[PROBLEM] Please copy each line of the listing that includes the string "pragmatic".
Start of DATA SHOWN
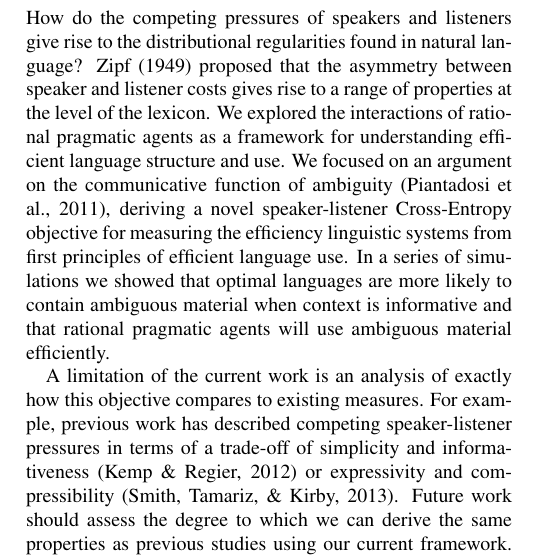
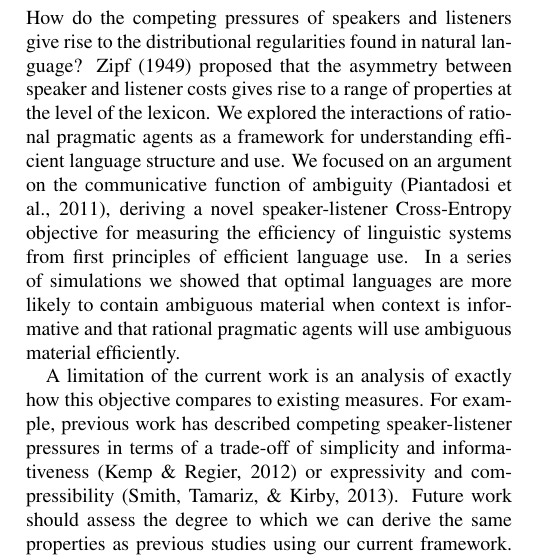
Before and after one commit to benpeloquin7/zipf_principles, a LaTeX paper (paper/paper.tex): part of one column of page 5 of 6, cut so that both start at the same text. Compiled offline with pdfLaTeX.

Commit message:
fix typo, almost good to go

```diff
--- a/paper/paper.tex
+++ b/paper/paper.tex
@@ -578,7 +578,7 @@ the interactions of rational pragmatic agents as a framework for
 understanding efficient language structure and use. We focused on an
 argument on the communicative function of ambiguity (Piantadosi et al.,
 2011), deriving a novel speaker-listener Cross-Entropy objective for
-measuring the efficiency linguistic systems from first principles of
+measuring the efficiency of linguistic systems from first principles of
 efficient language use. In a series of simulations we showed that
 optimal languages are more likely to contain ambiguous material when
 context is informative and that rational pragmatic agents will use
```
Also changed, not shown: paper/paper.pdf, 1 other file.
End of DATA SHOWN
[ANSWER BELOW]
@@ -578,7 +578,7 @@ the interactions of rational pragmatic agents as a framework for
 context is informative and that rational pragmatic agents will use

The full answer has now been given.